My feeling about it - OK this is subjective - is that after 9/11, Afghanistan just wasn't a big enough target. The US wanted revenge: it had to show the world, and 'the terrorists' in particular, that the kind of attack that had been made had real consequences. It saw this attack as an act of war; although the problem is, in the 21st Century, the very definition of 'war' is much less clear cut. But anyway, there had to be a military response. The only question was, against whom? Afghanistan is just a bunch of hill tribes in a mountanous desert; you could go in an blow the Taliban to smithereens, but so what? Afghanistan is always at war. It doesn't make much difference.
Blair has just said, come right out and said, OK the 'Weapons of Mass Destruction' were just a pretext. If we had known they weren't there, we would have found another reason.
Don't get me wrong. Sadam Hussein was a merciless evil tyrant and if anyone deserved to be shot, it was him and his odious sons. But it is perfectly clear now, if it wasn't before, that the rationale that was given for the invasion was a falsehood. There were no nuclear stockpiles or chemical weapons factories. But the US was itching for a fight, so who was it going to be?
I think everything else was just a footnote to the main rationale.
It was a revenge attack, pure and simple.
---------- Post added 12-16-2009 at 05:32 PM ----------
The reasoning was, if we don't find the weapons, people will forget that it was the reason that was given. And then, the oil fields will be liberated, and the economic benefits will be so great, we will be able to justify it in hindsight by saying 'We didn't go to war for the oil, but look at the benefits...'
Which is exactly what Hitchens is saying. I think he is sticking to the script.

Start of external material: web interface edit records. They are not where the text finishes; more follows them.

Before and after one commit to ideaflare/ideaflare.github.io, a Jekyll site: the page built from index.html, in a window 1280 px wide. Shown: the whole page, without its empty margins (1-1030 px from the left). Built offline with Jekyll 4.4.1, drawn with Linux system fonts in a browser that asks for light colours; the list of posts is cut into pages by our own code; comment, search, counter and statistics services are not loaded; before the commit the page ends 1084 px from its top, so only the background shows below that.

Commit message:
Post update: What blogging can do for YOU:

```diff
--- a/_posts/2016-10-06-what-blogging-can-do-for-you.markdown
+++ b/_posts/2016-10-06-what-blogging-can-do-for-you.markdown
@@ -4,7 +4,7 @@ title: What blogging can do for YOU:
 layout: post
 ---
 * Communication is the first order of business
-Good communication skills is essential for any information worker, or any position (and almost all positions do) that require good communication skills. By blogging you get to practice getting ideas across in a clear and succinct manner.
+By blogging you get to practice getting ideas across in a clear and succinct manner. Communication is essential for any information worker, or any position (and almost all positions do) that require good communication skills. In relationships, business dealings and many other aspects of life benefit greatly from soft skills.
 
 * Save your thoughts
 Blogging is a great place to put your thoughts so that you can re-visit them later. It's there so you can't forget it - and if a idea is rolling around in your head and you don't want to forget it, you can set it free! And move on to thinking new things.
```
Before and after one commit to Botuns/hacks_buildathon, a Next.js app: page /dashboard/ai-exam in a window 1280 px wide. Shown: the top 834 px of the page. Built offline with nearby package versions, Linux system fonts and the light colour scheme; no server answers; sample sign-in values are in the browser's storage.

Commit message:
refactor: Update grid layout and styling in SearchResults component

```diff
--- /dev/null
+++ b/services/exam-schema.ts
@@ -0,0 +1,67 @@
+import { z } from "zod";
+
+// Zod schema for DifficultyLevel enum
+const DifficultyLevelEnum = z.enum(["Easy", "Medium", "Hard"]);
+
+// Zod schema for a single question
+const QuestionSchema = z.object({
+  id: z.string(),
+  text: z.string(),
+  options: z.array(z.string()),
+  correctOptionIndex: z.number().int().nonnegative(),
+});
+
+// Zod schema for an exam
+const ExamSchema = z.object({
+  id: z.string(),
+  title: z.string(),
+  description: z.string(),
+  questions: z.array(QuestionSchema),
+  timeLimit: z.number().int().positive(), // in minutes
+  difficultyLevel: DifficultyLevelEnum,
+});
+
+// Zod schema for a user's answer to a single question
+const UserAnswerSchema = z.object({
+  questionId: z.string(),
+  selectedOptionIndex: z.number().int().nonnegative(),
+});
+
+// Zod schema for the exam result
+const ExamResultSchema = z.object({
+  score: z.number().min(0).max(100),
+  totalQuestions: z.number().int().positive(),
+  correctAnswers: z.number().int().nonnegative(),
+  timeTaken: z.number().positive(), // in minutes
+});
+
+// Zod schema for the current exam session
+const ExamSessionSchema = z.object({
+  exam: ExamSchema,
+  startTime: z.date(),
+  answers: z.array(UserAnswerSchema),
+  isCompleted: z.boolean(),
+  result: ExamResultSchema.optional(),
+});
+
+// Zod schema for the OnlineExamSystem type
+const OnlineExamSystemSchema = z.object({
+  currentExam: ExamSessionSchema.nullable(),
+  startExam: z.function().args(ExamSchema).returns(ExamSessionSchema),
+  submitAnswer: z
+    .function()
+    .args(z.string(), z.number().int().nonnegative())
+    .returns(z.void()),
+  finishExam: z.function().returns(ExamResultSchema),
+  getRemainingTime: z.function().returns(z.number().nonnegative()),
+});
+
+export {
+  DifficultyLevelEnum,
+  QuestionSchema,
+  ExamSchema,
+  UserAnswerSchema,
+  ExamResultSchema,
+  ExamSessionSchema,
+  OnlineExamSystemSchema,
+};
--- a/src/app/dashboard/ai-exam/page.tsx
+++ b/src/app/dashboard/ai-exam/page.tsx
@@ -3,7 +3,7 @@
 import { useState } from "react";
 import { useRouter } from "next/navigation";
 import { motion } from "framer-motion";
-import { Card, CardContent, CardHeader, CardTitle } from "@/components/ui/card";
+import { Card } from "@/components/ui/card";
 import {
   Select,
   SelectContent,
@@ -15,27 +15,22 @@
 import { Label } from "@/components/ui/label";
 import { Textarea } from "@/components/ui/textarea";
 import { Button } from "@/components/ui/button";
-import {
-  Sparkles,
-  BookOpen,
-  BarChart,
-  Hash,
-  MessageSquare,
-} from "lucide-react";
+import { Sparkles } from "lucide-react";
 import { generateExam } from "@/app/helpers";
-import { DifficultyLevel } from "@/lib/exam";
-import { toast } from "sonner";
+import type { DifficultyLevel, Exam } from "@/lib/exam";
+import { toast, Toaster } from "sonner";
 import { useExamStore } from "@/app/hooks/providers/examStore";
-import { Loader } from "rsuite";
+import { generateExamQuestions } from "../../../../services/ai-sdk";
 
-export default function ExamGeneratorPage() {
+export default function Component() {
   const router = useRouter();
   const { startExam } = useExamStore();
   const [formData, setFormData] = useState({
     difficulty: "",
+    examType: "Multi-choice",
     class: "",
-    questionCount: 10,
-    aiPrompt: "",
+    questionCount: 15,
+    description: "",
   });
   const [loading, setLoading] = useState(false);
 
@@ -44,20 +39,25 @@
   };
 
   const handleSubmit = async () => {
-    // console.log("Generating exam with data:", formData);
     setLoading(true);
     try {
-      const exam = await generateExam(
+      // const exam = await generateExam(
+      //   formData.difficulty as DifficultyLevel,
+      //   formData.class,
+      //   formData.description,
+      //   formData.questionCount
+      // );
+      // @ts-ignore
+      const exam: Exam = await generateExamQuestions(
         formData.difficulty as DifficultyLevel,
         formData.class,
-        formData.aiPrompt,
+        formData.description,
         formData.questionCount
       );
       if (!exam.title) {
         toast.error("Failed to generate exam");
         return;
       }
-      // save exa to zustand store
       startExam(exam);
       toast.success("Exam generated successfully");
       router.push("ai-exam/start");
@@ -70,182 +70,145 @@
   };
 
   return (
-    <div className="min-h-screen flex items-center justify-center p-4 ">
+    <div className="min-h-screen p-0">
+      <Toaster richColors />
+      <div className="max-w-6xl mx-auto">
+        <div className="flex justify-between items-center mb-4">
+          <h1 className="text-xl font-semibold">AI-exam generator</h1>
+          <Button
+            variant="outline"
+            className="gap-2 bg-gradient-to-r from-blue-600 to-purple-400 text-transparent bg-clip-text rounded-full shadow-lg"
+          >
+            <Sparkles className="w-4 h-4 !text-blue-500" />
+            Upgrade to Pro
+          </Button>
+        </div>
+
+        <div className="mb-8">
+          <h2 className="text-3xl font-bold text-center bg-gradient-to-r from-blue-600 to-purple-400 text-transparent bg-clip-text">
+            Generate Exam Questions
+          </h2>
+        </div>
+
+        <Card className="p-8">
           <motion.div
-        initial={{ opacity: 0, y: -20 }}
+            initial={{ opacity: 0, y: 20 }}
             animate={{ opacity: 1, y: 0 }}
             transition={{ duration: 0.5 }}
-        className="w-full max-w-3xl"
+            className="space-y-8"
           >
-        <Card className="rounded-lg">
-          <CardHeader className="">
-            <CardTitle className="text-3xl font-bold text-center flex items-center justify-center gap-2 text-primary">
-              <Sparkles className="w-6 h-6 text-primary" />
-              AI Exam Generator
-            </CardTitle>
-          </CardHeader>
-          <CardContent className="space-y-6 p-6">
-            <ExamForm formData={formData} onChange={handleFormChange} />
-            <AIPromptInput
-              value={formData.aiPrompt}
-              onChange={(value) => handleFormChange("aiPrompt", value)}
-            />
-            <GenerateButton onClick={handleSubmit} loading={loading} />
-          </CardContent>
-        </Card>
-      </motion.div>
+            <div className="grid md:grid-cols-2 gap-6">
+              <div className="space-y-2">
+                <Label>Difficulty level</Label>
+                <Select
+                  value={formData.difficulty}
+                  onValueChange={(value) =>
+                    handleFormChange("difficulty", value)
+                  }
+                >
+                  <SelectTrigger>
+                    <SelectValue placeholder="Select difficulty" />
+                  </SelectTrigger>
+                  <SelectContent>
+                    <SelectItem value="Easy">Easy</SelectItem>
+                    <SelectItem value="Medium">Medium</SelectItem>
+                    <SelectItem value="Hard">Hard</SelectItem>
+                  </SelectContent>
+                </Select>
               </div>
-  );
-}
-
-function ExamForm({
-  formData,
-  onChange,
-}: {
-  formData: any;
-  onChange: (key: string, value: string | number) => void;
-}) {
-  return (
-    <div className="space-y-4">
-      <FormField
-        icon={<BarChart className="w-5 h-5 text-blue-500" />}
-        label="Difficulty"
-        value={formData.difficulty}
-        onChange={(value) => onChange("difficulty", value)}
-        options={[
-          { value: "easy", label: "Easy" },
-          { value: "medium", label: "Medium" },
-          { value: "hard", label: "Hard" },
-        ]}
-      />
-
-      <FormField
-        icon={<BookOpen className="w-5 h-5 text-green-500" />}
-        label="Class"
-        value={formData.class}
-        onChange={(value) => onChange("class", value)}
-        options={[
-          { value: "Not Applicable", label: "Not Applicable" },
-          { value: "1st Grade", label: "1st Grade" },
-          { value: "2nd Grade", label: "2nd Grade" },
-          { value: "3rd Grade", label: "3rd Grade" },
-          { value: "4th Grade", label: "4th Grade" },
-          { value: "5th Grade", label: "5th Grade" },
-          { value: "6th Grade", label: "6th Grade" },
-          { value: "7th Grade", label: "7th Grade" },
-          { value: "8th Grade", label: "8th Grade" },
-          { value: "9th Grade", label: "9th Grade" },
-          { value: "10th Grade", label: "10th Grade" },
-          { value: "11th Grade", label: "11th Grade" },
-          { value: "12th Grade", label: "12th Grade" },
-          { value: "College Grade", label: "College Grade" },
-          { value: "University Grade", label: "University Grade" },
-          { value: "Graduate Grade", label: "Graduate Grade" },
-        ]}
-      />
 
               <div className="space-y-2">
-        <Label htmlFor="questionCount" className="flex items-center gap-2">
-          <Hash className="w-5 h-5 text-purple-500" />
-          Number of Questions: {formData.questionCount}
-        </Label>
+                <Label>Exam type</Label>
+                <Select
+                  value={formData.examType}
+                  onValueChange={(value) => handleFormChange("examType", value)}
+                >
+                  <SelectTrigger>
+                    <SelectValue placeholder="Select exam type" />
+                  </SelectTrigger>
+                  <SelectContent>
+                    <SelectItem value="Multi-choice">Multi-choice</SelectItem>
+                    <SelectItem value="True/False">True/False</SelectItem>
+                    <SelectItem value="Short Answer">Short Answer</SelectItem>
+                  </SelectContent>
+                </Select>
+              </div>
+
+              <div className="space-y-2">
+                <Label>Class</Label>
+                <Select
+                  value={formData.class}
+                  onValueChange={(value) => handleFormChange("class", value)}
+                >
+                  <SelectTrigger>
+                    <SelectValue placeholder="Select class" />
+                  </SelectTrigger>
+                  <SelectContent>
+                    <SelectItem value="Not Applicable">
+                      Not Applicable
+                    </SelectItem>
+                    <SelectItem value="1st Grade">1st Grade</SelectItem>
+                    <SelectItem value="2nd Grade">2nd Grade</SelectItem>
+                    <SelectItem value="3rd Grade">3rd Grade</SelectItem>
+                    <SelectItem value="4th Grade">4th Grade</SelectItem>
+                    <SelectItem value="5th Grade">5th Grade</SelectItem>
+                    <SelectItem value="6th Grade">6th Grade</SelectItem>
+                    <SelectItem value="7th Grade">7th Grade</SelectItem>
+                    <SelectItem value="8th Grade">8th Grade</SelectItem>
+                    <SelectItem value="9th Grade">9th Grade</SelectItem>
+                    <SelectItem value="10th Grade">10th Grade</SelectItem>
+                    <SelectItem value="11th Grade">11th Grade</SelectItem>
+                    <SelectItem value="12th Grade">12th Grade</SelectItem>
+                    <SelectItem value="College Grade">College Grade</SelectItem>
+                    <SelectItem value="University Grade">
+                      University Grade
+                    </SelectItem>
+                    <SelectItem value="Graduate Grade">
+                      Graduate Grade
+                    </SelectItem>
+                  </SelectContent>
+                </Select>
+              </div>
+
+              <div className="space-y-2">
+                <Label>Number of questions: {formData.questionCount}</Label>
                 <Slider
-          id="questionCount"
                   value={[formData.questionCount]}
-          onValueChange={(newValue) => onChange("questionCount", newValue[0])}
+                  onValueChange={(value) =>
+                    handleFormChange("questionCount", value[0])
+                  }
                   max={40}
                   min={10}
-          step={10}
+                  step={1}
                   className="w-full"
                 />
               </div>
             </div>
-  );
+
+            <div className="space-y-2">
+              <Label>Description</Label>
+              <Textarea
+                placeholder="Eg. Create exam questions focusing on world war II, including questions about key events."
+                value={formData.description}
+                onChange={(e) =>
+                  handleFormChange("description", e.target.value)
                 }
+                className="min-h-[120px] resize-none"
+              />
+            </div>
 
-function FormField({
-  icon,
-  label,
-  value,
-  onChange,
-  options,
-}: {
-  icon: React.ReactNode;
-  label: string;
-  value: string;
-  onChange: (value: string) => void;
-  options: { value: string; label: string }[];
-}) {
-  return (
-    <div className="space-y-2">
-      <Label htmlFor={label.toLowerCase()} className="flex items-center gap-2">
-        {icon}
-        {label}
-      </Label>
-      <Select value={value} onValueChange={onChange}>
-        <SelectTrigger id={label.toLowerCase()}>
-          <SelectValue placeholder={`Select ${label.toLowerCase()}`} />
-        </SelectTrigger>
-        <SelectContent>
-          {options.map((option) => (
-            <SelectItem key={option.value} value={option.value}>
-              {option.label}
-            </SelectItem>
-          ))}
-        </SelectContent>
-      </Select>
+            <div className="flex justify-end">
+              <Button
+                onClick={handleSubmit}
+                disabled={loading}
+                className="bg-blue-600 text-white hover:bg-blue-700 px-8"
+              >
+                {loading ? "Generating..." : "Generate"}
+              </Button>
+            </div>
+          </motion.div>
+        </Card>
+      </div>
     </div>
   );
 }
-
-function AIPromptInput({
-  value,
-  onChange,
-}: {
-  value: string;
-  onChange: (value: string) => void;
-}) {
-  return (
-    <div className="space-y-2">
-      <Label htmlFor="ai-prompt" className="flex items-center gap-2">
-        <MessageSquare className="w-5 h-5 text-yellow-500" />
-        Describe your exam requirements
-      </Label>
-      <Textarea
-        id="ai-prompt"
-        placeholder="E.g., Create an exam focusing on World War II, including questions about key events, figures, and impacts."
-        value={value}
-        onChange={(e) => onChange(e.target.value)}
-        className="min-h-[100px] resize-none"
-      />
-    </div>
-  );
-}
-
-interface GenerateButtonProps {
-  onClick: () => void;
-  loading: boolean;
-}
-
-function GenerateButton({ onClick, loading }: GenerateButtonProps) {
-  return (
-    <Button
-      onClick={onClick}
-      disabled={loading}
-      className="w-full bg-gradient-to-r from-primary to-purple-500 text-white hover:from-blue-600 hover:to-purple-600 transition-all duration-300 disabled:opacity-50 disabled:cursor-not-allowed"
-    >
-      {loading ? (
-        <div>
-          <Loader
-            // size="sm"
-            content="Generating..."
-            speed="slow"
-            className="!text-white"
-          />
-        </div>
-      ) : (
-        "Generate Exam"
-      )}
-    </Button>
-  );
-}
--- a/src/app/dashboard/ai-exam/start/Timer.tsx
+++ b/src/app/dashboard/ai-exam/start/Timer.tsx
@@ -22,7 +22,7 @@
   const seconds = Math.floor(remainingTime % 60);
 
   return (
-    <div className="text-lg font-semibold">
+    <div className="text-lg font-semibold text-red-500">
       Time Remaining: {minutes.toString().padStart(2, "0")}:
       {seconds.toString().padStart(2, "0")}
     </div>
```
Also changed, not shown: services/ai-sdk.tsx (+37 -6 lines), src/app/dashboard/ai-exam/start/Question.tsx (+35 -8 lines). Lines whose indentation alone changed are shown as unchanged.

One of my favourite words, which I learned from Tenessee Williams plays - and I like it for its connotations of both deceipt and menace - is 'mendacity'. And I think the then US administration engaged in a considerable amount of it in order to embark on that adventure. I never demonstrated on the streets, or argued against it. But I think as history is witness now, there was considerable mendacity, and duplicity, involved in it.